There’s a popular poem about JOY which you may have heard before. It’s an acrostic:
It’s another way of saying, “If you really want to be happy in life, you’ll learn to love Jesus more than anyone else, even yourself.”
I was taught this way of life as child. It teaches faith in God and selflessness. But as I became an adult, I began to wonder if this what Jesus’ own ministry modeled this acrostic of JOY? Did Jesus never eat, sleep, take retreats or be quiet from time to time? Christian culture seemed to teach me that Jesus was a robot of activity, never stopping.
But the truth is: Jesus stopped! He napped. He found quiet time just for himself. He prayed often alone. Go read any gospel and count the references to activities such as this.
Yet, often it’s not what we model in the church.
I can’t tell you how many times I’ve been at clergy gatherings where fellow colleagues have boasted of “never taking their vacation” or “working from sun up from sun down.”
I can’t tell you how many church suppers I’ve been to where there is nothing healthy to eat.
I can’t tell you how many times I’ve seen the joy sucked out of church folks because they don’t ever stop and take a moment to enjoy the life in their own backyards!
What does this say about our faith?
As a child, I was taught salvation is making a stated confession to a community of my sin, repentance and acceptance of Jesus. It was such a big deal that people would ask, “What was the day that you came to Christ?” And, when you appropriately answered with a markable moment, your salvation story was complete.
But, in my third year of Duke Divnity School, Dr. Esther Acolotse, my pastoral care professor, challenged me on everything I thought I knew about salvation.
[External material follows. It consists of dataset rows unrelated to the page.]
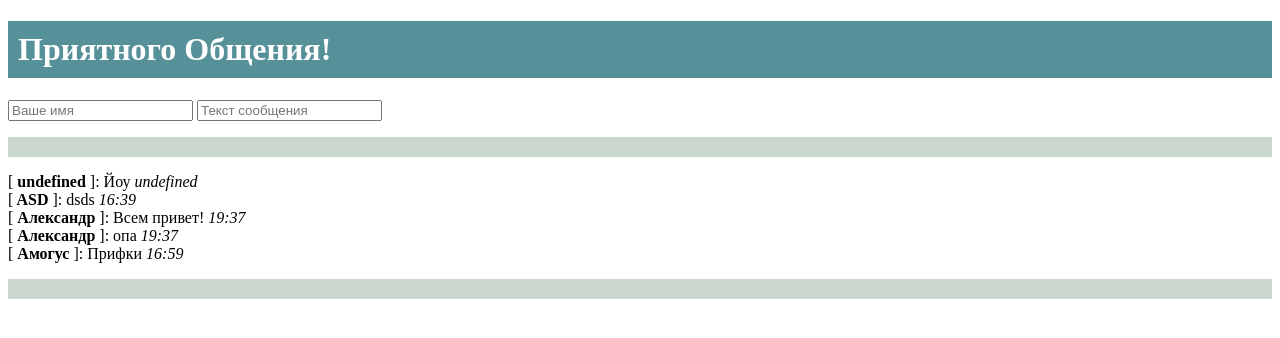
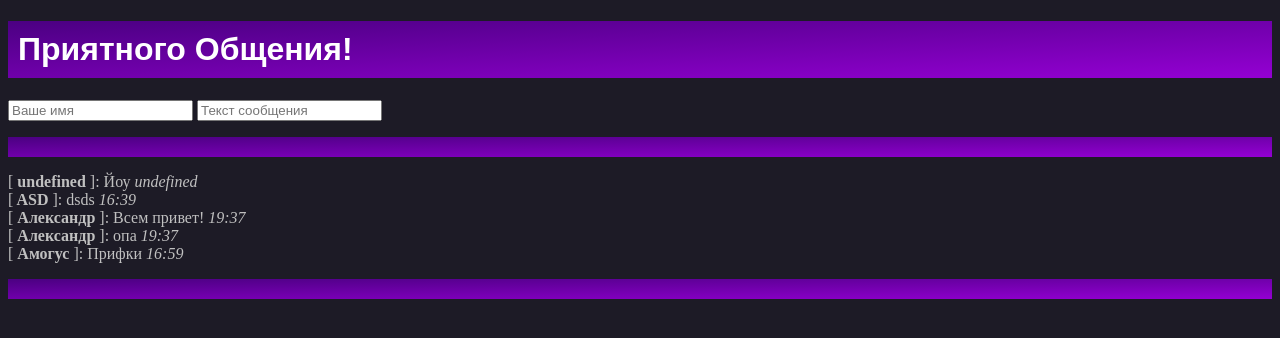
Before and after one commit to WingsSsZzZ/RussianBook, a Flask app: page /form in a window 1280 px wide. Shown: the top 338 px of the page. Run offline with Flask 2, Linux system fonts and the light colour scheme.

Commit message:
Update form.html

```diff
--- a/templates/form.html
+++ b/templates/form.html
@@ -6,7 +6,11 @@
     <title>RussianBook</title>
     <meta charset="utf-8">
   <title>Кнопка</title>
-
+<style>
+    body {
+         background: #1D1B26;
+         }
+</style>
 
 <body>
 
@@ -66,6 +70,7 @@
         });
 
     </script>
+
 </head>
 
 <body>
@@ -73,26 +78,35 @@
 <h1>Приятного Общения!</h1>
 
   <style>
+
    h1 {
-    background: #569099;
+    font-family: 'Secular One', sans-serif;
+    background: #9400D3;
+    background: linear-gradient(to top left, #9400D3, #4B0082);
     padding: 10px;
-    color: #fff;
+    color: #ffff;
    }
    p {
-    background: #cad8d0;
+
+    background: #006400;
+    background: linear-gradient(to top left, #9400D3, #4B0082);
     padding: 10px;
+
    }
   </style>
 <input id="name" type="text" placeholder="Ваше имя"/>
 <input id="text" type="text" placeholder="Текст сообщения">
 
 <p>
-<div id="chat_window"></div> <!-- окно чата -->
+
+ <div id="chat_window"></div> <!-- окно чата -->
+<style>
+   body {
+    color: #C0C0C0;
+   }
+  </style>
 </p>
 <br/>
 
-
-  <div></div>
-
 </body>
 </html>
```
She said:
Salvation is a process of becoming a human being– the human being God designed each of us to be at creation. To be saved, is to be made whole.
There are so many implications of this definition of salvation, if we truly embrace it. But one important one is this: that, yes, God calls us to take care of ourselves.
For, there’s no way that you and I can be human if our schedules are out of balance or if we’re eating the wrong foods or not sleeping enough. And the list of self-care could go on.
And so maybe what is saving our lives looks like this:
Spending time with people who make us happy (even if they are not the people we should be hanging out with).
Eating foods that our bodies will smile about when receiving (even if it is not what our mamas cooked growing up).
Taking naps on our days off when we are tired (even if it means saying no to grandchildren to hiring a babysitter for our kids).
Staying at home some nights and doing exactly what we want (even if we were invited to an event and should make an appearance).
And, above all, I think activities like eating, drinking, sleeping, walking are not unspiritual. In fact by engaging in them, we are glorifying God through and with our bodies. We are saying the image of God is in us and so we must rest and love and breathe as God does.
In her book, Altar in the World, Barbara Brown Taylor says about our salvation journey: “My life depends on ignoring all touted distinctions between the secular and the sacred, the physical and the spiritual, the body and the soul. What is saving my life now is becoming more fully human, trusting that there is no way to God apart from real life in the real world.”
So, I’m taking a week off to do just this– to become more human. I need more salvation. Like Taylor said- our lives depend on it.
What about you? What is saving your life right now?